According to a global survey of executives sponsored by eFinancialCareers, 76 percent plan to actively seek a new job in the next six months, even though the chances of actually finding one during that time represent a major challenge in this tight job market.
The survey, conducted by BlueSteps, the career management service of the Association of Executive Search Consultants (AESC), also found that 57 percent believe it would take more than six months to find a new job and that 17.5 percent think it will take more than a year.
The survey received responses from nearly 500 executives around the world, including 53 percent from the U.S.
Most have negative view of job market
Only 26 percent said they have a positive impression of the executive job market, which is a 10 percent decline from January 2012 and a 38 percent drop compared to 2011.
Additionally, only 35 percent have a positive impression of the general business climate at mid-year, down 1 percent from January and a 41 percent decline from 2011.

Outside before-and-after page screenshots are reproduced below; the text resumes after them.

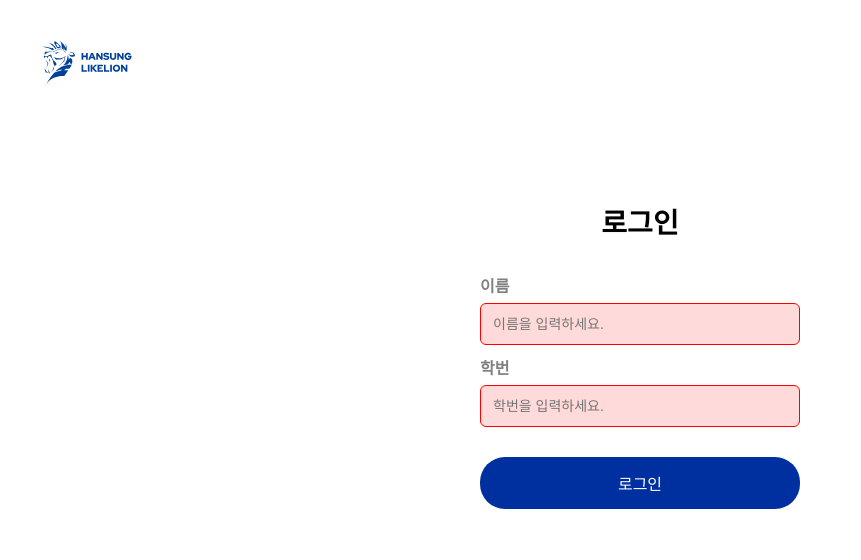
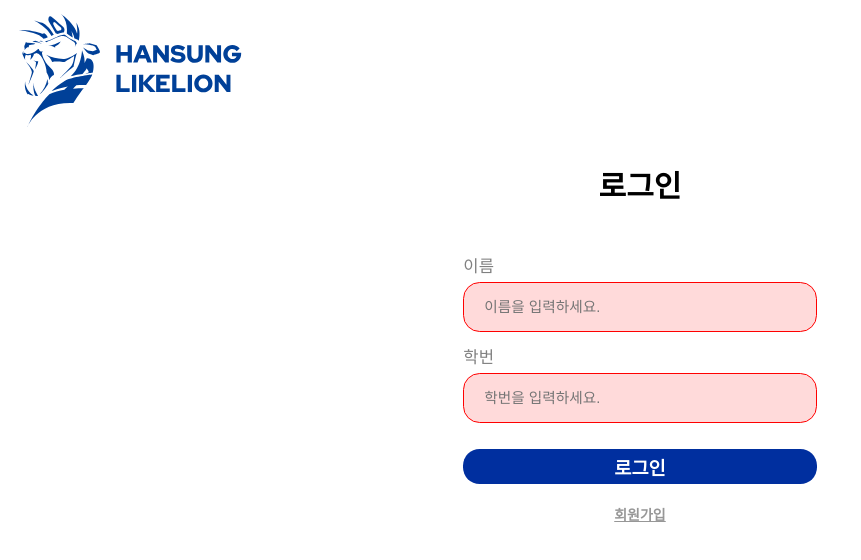
Before and after one commit to HSU-Likelion-Frontend-13th/Attendance-Web-Team-B, a React (Create React App) app in the folder homework8/: page /login in a window 1280 px wide. Shown: the top 560 px of the page, without its empty margins (0-861 px from the left). Built offline with nearby package versions, Linux system fonts and the light colour scheme.

Commit message:
design. 화면 구성 변경

```diff
--- a/homework8/src/components/header/Header.style.jsx
+++ b/homework8/src/components/header/Header.style.jsx
@@ -1,11 +1,12 @@
 import styled from "styled-components";
 
 export const HeaderLayout = styled.div`
-  display: flex;
-  align-items: center;
-  padding: 30px;
+    display: flex;
+    align-items: center;
+    margin-bottom: 0.3646vw;
 `;
 
 export const Icon = styled.img`
-  height: 50px;
+    height: 9.7396vw;
+    width: 19.0792vw;
 `;
--- a/homework8/src/components/login/LoginForm.jsx
+++ b/homework8/src/components/login/LoginForm.jsx
@@ -5,6 +5,7 @@ export default function LoginForm() {
     const [name, setName] = useState('');
     const [id, setId] = useState('');
     const [errors, setErrors] = useState({});
+    const [isSignUp, setIsSignUp] = useState(false);
 
     const USER_REGEX = /^[가-힣]+$/;
     const ID_REGEX = /^\d{7}$/;
@@ -41,8 +42,9 @@ export default function LoginForm() {
     return (
         <S.LoginLayout>
             <S.LoginBox onSubmit = { handleSubmit }>
-                <S.Title>로그인</S.Title>
+                <S.Title>{ isSignUp ? "회원가입" : "로그인" }</S.Title>
 
+                <S.InputWrapper>
                 <S.Label>이름</S.Label>
                 <S.Input
                     type = "text"
@@ -52,7 +54,9 @@ export default function LoginForm() {
                     isValid = { USER_REGEX.test(name) }
                 />
                 { errors.name ? <S.ErrorText>{ errors.name }</S.ErrorText> : null}
+                </S.InputWrapper>
 
+                <S.InputWrapper>
                 <S.Label>학번</S.Label>
                 <S.Input
                     type = "text"
@@ -62,8 +66,26 @@ export default function LoginForm() {
                     isValid = { ID_REGEX.test(id) }
                 />
                 { errors.id ? <S.ErrorText>{ errors.id }</S.ErrorText> : null}
+                </S.InputWrapper>
 
-                <S.Button type = "submit">로그인</S.Button>
+                <S.Button type = "submit">{ isSignUp ? "회원가입" : "로그인" }</S.Button>
+                { !isSignUp ? (
+                    <S.Button
+                        type = "button"
+                        onClick = { () => setIsSignUp(true) }
+                        isSecondary
+                    >
+                    회원가입
+                    </S.Button>
+                ) : (
+                    <S.Button
+                        type = "button"
+                        onClick = { () => setIsSignUp(false) }
+                        isSecondary
+                    >
+                    로그인
+                    </S.Button>
+                )}
             </S.LoginBox>
         </S.LoginLayout>
     );
--- a/homework8/src/components/login/LoginForm.style.jsx
+++ b/homework8/src/components/login/LoginForm.style.jsx
@@ -4,61 +4,70 @@ export const LoginLayout = styled.div`
     display: flex;
     justify-content: center;
     align-items: flex-start;
-    padding-top: 60px;
-`
+`;
 
 export const Title = styled.h2`
     display: flex;
     justify-content: center;
-    font-size: 28px;
-    font-weight: bold;
-    margin-bottom: 32px;
+    font-size: 2.3438vw;
+    font-weight: bolder;
+    margin-bottom: 3.6458vw;
 `;
 
 export const Label = styled.label`
-    font-weight: 600;
-    margin-bottom: 6px;
+    font-size: 1.3021vw;
+    font-weight: 300;
+    margin-bottom: 0.3646vw;
     color: grey;
 `;
 
 export const LoginBox = styled.form`
     display: flex;
     flex-direction: column;
-    width: 320px;
+    justify-content: center;
 `;
 
 export const Input = styled.input`
-    padding: 12px;
-    border: 1px solid ${ (props) => (
-        props.isValid ? 'blue' : props.isValid === false ? 'red' : '#ccc'
-    )};
-    border-radius: 6px;
-    margin-bottom: 10px;
-    font-size: 14px;
+    padding: 0.625vw;
+    padding-left: 1.5625vw;
+    height: 2.5vw;
+    border: 1px solid ${(props) =>
+        props.isValid ? 'blue' : props.isValid === false ? 'red' : '#ccc'};
+    border-radius: 1.3vw;
+    font-size: 1.1458vw;
 
-    background-color: ${ (props) => (
-        props.isValid ? '#e0f1ff' : props.isValid === false ? '#ffdada' : '#ccc'
-    )};
+    background-color: ${(props) =>
+        props.isValid ? '#e0f1ff' : props.isValid === false ? '#ffdada' : '#ccc'};
+`;
+
+export const InputWrapper = styled.div`
+    display: flex;
+    flex-direction: column;
+    margin-bottom: 1vw;
 `;
 
 export const Button = styled.button`
-    background-color: #002f9f;
-    color: white;
-    padding: 14px 0;
-    font-size: 16px;
+    width: 27.6042vw;
+    height: 2.7083vw;
+    background-color: ${props => props.isSecondary ? "#ffffff" : "#002f9f"};
+    color: ${props => props.isSecondary ? "#979797" : "#ffffff"};
+    font-size: ${props => props.isSecondary ? "1.0938vw" : "1.4583vw"};
+    font-weight: ${props => props.isSecondary ? "600" : "700"};
     border: none;
-    border-radius: 25px;
+    border-radius: 1.3vw;
     cursor: pointer;
-    margin-top: 20px;
+    margin-top: 1.0417vw;
+
+    text-decoration: ${props => props.isSecondary ? "underline" : "none"};
 
     &:hover {
-    background-color: #001f70;
+        background-color: ${props => props.isSecondary ? "#ffffff" : "#002f9f"};
     }
 `;
 
 export const ErrorText = styled.div`
     color: red;
-    font-size: 12px;
-    margin-top: -8px;
-    margin-bottom: 12px;
+    font-size: 0.677vw;
+    margin-top: 0.4167vw;
+    margin-bottom: 0.625vw;
 `;
```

On a regional level, senior executives in Canada held the most positive outlook regarding the executive job market at mid-year, with 44 percent of Canadian executives reporting a positive attitude, an 18 percent higher positive outlook than the global average. Executives in India held the second spot for positive outlook regarding the executive job market with 42 percent, followed by China, with 39 percent.
Top career-related concerns
The top career-related concerns included finding a new executive opportunity (45%), economic instability (18%) and fear of career stagnation (10%). Senior executives reported top business-related concerns which included maintaining revenue/profits (27%), the poor overall economic climate (25%) and one out of five senior executives surveyed (20%) specifically mentioned the turbulence in the Eurozone as a top business-related concern.
When asked what elements might hinder them from making a career move in the next six months, half of the executives chose the poor state of the economy or declines in executive compensation offered as the two primary elements that would cause them to remain in their current positions rather than seek a new opportunity.
Enticements to move
When asked what would most entice them to make a career move during the next six months, most executives (68%) chose increased responsibility as the key reason they would move to a new position, almost 10 percent more than those executives (58%) who chose increased compensation as a primary motivator for a career move. Seventy-six percent of senior executives reported that they feel they must change employers in order to advance their careers.